The author’s biography. I have two wicked-cool, beautiful daughters and two permanent dogs, in a house where dogs and kids often seem to come and go and ebb and flow like the tides. I live in Bucks County, Pennsylvania, just outside a town called New Hope. I was born upriver on June 15, 1970, in Easton, Pennsylvania and went to high school in New Jersey, so I claim multi-ethnicity. By far the most consistent things I did as a kid were read a lot of books and listen to a lot of music. When I was thirteen I lived in India for a year; it was difficult to be normal after that. In high school I didn’t do much but theater, drums, guitar, the school paper, and other nefarious distractions. I had a hard time focusing on or even showing up to classes, and would have very much liked to run away with the circus were it not for a disappointing yet complete lack of talent in juggling or lion taming. I hung out in New York and smoked cigarettes and befriended similar wandering minstrel and gypsy souls. I joined the army in 1991, hoping that four years in a barracks somewhere might keep me well-fed while giving me time to write and play guitar. Instead I deployed to Somalia and then Haiti. When I got home I packed up and then left again for a few years, this time with a guitar instead of a rifle. I recorded a couple of albums. I played in a sort-of band called Camp Hoboken. Later I finally needed to make a real living for a while; they wouldn't let me teach because I never went to college, so I got into advertising. I still do that; it suits my temperament. I wrote my first novel when I was twenty-nine, and then I wrote a couple more. I think I have a few more in me. I'm finally finishing a new one now. It's about two sisters in Manhattan and the sun hasn't been out in four months and it won't stop snowing and there's a heavy door and stairway leading down.

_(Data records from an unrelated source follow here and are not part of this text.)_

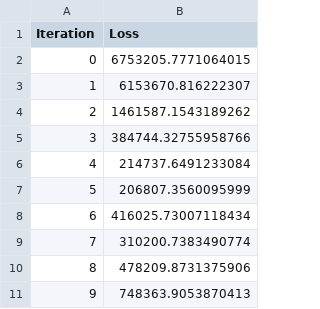
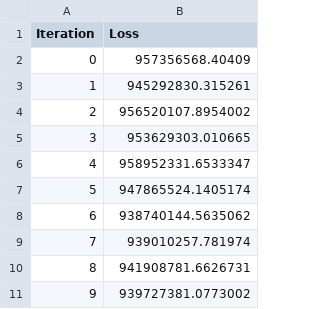
Before and after one commit to facundoy/covid, a CSV file: loss_data.csv, drawn as a sheet.

```diff
--- a/loss_data.csv
+++ b/loss_data.csv
@@ -1,11 +1,11 @@
 Iteration,Loss
-0,6753205.7771064015
-1,6153670.816222307
-2,1461587.1543189262
-3,384744.32755958766
-4,214737.6491233084
-5,206807.3560095999
-6,416025.73007118434
-7,310200.7383490774
-8,478209.8731375906
-9,748363.9053870413
+0,957356568.40409
+1,945292830.315261
+2,956520107.8954002
+3,953629303.010665
+4,958952331.6533347
+5,947865524.1405174
+6,938740144.5635062
+7,939010257.781974
+8,941908781.6626731
+9,939727381.0773002
```
Also changed, not shown: 4 other files.
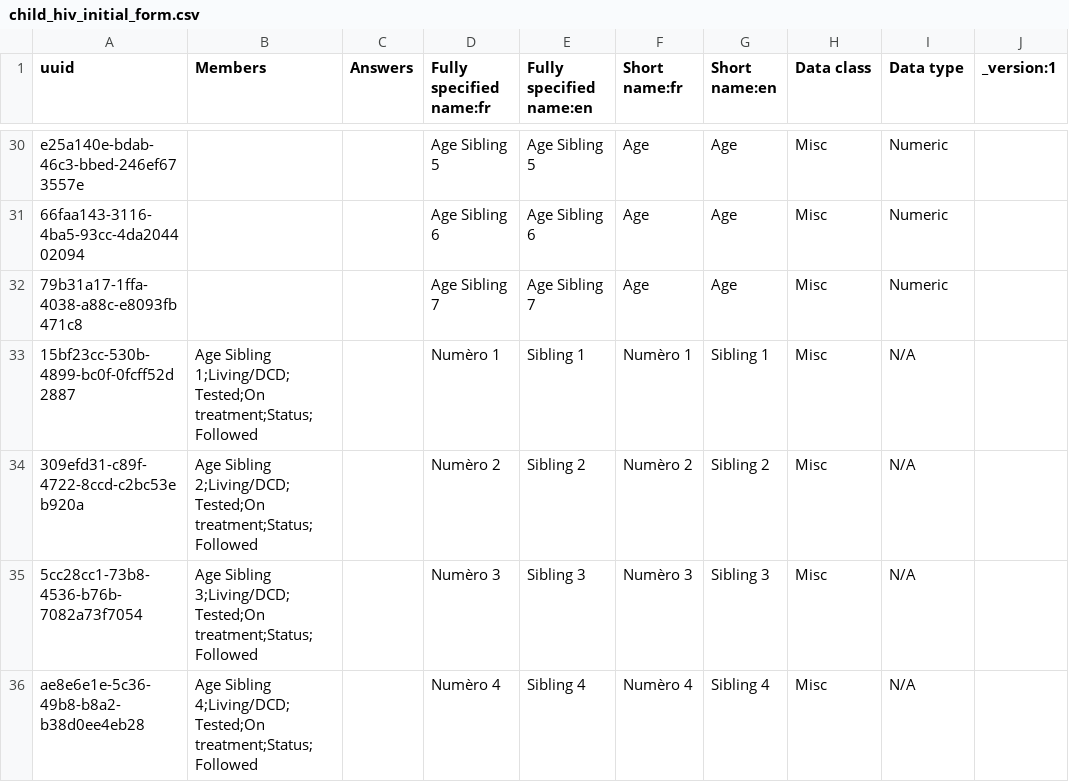
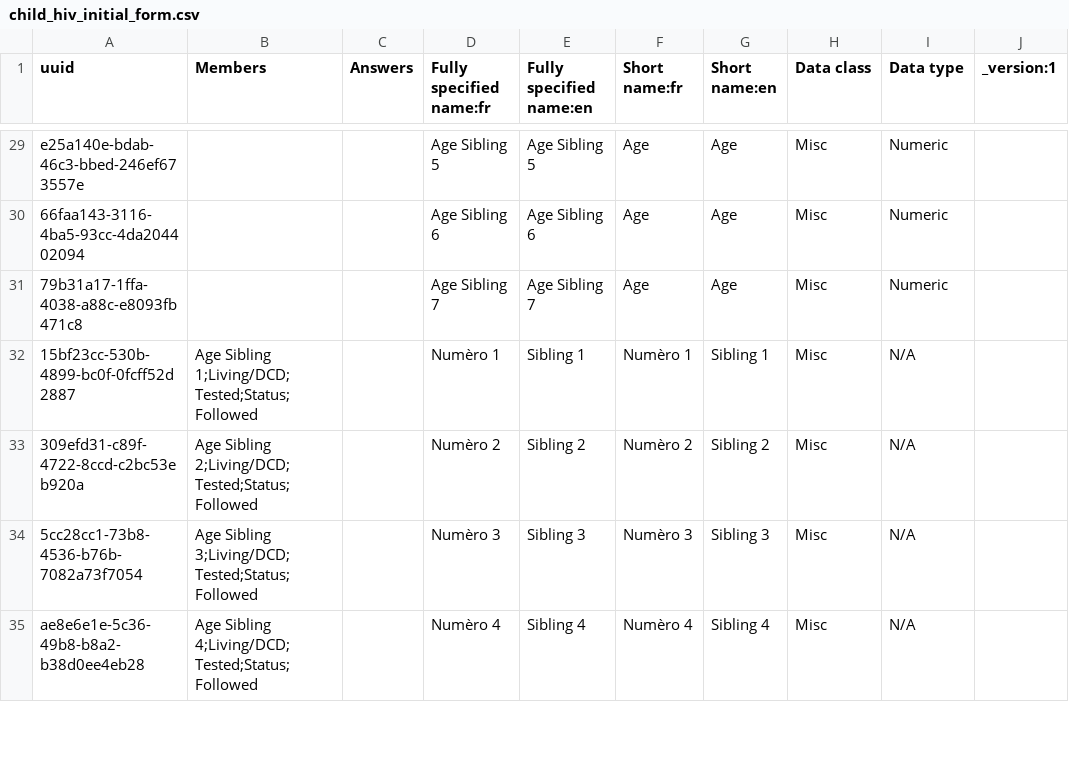
Before and after one commit to jembi/cameroon-bahmni-metadata, a CSV file: configuration/concepts/child_hiv_initial_form.csv, drawn as a sheet; only a part is shown, gaps mark what is left out; addresses are those after the commit; the diff covers the shown part only; the diff names each change by its address in the sheet, - before the commit and + after, or states it on an @@ line.

```diff
--- a/configuration/concepts/child_hiv_initial_form.csv
+++ b/configuration/concepts/child_hiv_initial_form.csv
-B32 (Members): Age Sibling 1;Living/DCD;Tested;On treatment;Status;Followed
+B32 (Members): Age Sibling 1;Living/DCD;Tested;Status;Followed
-B33 (Members): Age Sibling 2;Living/DCD;Tested;On treatment;Status;Followed
+B33 (Members): Age Sibling 2;Living/DCD;Tested;Status;Followed
-B34 (Members): Age Sibling 3;Living/DCD;Tested;On treatment;Status;Followed
+B34 (Members): Age Sibling 3;Living/DCD;Tested;Status;Followed
-B35 (Members): Age Sibling 4;Living/DCD;Tested;On treatment;Status;Followed
+B35 (Members): Age Sibling 4;Living/DCD;Tested;Status;Followed
```
Also changed, not shown: 3 added rows, 7 removed rows, 1 moved row and 18 edited cells elsewhere in this file, configuration/concepts/adult_hiv_initial_form.csv.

Click here for how Garrison Keillor described Bauman’s odd life on the Writer’s Almanac in 2010. You can listen to the podcast, or scroll down past Deborah Digges’s delightful poem (actually, don’t scroll; read the poem) for the text version.

2003 feature in the The New York Times written by Chris Hedges; the writing of this article is how Hedges and CB met.

Here is a 2008 interview with Jen Crispin (that's Jessa's sister, for those in the know) at Bookslut.com, from the release of In Hoboken, with the first public mention of The Night Door.

From 2008, a long telling of Bauman folk and folks with some photos to die for.